I wanted the entire stanchion to be portable. Too heavy to lift, I had to put longitudinal runners on the bottom to allow dragging with a truck, tractor, or oxen. The stanchion is actually overkill. A wall and a simple pipe headstall from an old barn would do most of us perfectly. I try to Multi-task ALL my projects, so this one can be pulled to another barn, or temporarily roofed in a pasture for share-milking away from the barn. My fencing is rudimentary, and limited, and my pastures are not interconnected yet.
OKAY.....HERE GOES: You can see the vacuum pipe and accumulator.....all are simple PVC pipe and fittings. The "stallcock" is at the bottom. Vacuum gauge and relief valve are visible below the accumulator. Uprights are mortised into the runners, then bolted to the cross supports. ALL cross supports are triple bolted. YOU MUST SPEND THE $$$$ ON GALVANIZED BOLTS, LAG BOLTS, AND NAILS IF YOU USE OAK OR TREATED LUMBER. If you do not, there is a 10-15 year lifespan before they corrode severely and loosen.

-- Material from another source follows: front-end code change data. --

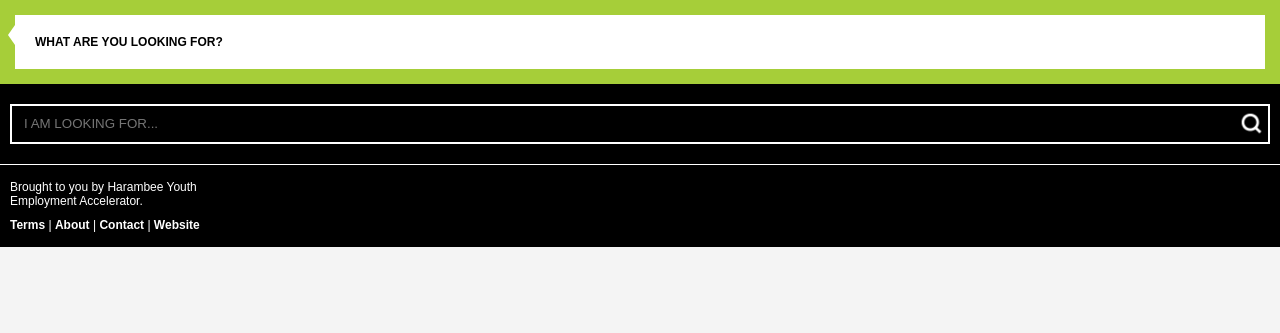
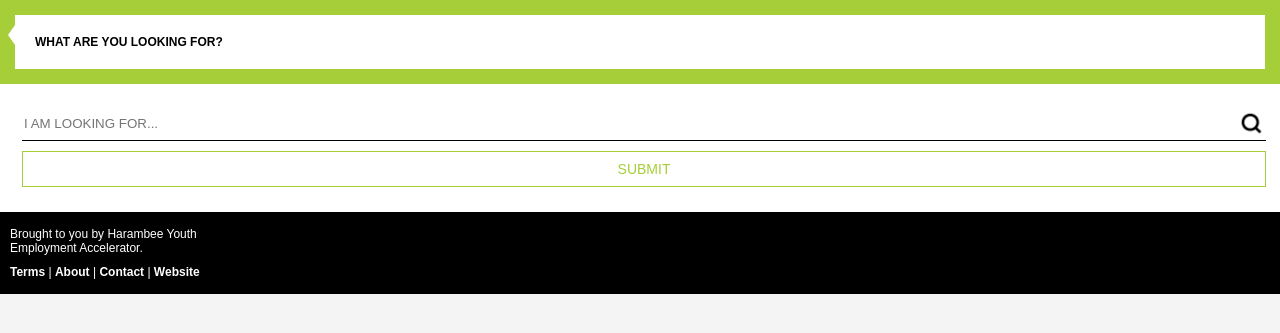
Before and after one commit to praekelt/harambee-mobile, a Django app: template harambee/templates/search/search.html in a window 1280 px wide. Shown: the part 50-383 px from the top of the page. Run offline with Django 3.2, Linux system fonts and the light colour scheme; the template is opened without the code that fills it, so the values that code supplies are empty; parts of the project's set-up code (start-up, migrations or seed data) failed here and were passed over; some libraries are stand-ins or nearby versions.

Commit message:
Updated search page to match the design

```diff
--- a/harambee/templates/search/search.html
+++ b/harambee/templates/search/search.html
@@ -12,31 +12,12 @@
     </div>
 
     {% if query %}
-        <div class="content white-back">
-            {% for result in page.object_list %}
-                <a href="/module_home/{{ module.slug }}">
-                    <div class="module-display bottom-border">
-                        <div>
-                            {% if result.image %}
-                                <img class="image" align="top" src="/static/{{ result.image.url }}"/>
-                            {% else %}
-                                <img class="image" align="top" src="/static/img/home.png"/>
-                            {% endif %}
-                        </div>
-                        <div class="wide">
-                            {{ result.name }}
-                            <p>Progress</p>
-                        </div>
-                        <div class="float-right">
-                            <p>
-                                >
-                            </p>
-                        </div>
-                    </div>
-                </a>
-            {% empty %}
+        <div class="white-back">
+            {% if module_list %}
+                {% include "content/module_data_list.html" %}
+            {% else %}
                 <p>No results found.</p>
-            {% endfor %}
+            {% endif %}
 
             {% if page.has_previous or page.has_next %}
                 <div>
@@ -55,13 +36,14 @@
             {% endif %}
         </div>
     {% endif %}
-    <div id="search-container" class="search-container black-back">
+    <div id="search-container" class="search-container white-back">
         <form action="/search/" method="get" class="search-box">
             {% csrf_token %}
-            <div>
-                <input type="text" name="q" id="id_search" placeholder="I AM LOOKING FOR..." class="search-text black-back white-front no-border"/>
-                <input type="image"  src="/static/img/icn_search_white_small.png" value="GO" class="search-go black-back white-front no-border"/>
+            <div class="bottom-border black-border margin-bot-10">
+                <input type="text" name="q" id="id_search" placeholder="I AM LOOKING FOR..." class="search-text black-front white-back no-border"/>
+                <input type="image"  src="/static/img/icn_search_black_small.png" value="GO" class="search-go no-border"/>
             </div>
+            <input class="green-border button white-back green-front wide" type="submit" value="SUBMIT">
         </form>
     </div>
 {% endblock %}
```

BRACING is the key to years of service....DO IT RIGHT at the start. If this is dragged and bumps a rock, the strain on the frame is tremendous. I "X" braced the frame everywhere I could.
The decking was carefully fitted and bolted, then nailed. NOTHING holds the lower part together better than the decking....We doubled all the fasteners....USE GALVANIZED, the manure, urine, and acids/salts in the wood will destroy regular bolts and nails.
The "crowder" gate (as we dubbed it) is set in place to be hinged with a single bolt at the bottom of each leg. Our 36" width will accommodate a (horrors) Holstein....we will be milking non-chondro, and chondro positive Dexters. The gate (THANKS FOR THAT, MIKE) is perfect to force them to the milking side and restrict all side to side movement.
Side "crowder" complete and entry door hung
Headstall door. We routed smooth edges on the gates, and sanded thoroughly. A different design would keep a persons hands away from the horns on an uncooperative cow. ALERT !!!!! Our non chondro, 7 year old cow went RIGHT THROUGH THE HEADSTALL the first time we put her in. WE ADDED THE REMOVABLE CENTER BAR TO PREVENT THAT FROM HAPPENING AGAIN. It is a P I T A to remove and replace...BUT IS ESSENTIAL. Talk about a camel through the "eye of the needle" That cow, near 1000 lbs just oozed right through as we stood there helpless.... No damage done. WE INSTALLED THE BAR AN HOUR LATER.
TRACTOR HITCH PINS ALLOW QUICK INSERTION AND REMOVAL ON THE HEADSTALL.
We cobbled together latches out of old U-bolts.
READY TO GO..............Pictures of it in use will be on "Part 2" of " So much to learn" ....in the Photo Gallery. It is strong enough to use to vaccinate, worm, or perform other basic tasks on a cow up to 1000 lbs.!!! NOTE THE SAFETY CLEAT that runs down each side of the floor...so the cow's foot can't slip off the side. THANKS MIKE...I'd have broke a cow's leg learning the need for that. Stopped a hoof within 5 minutes of the cow's first use ...!!!!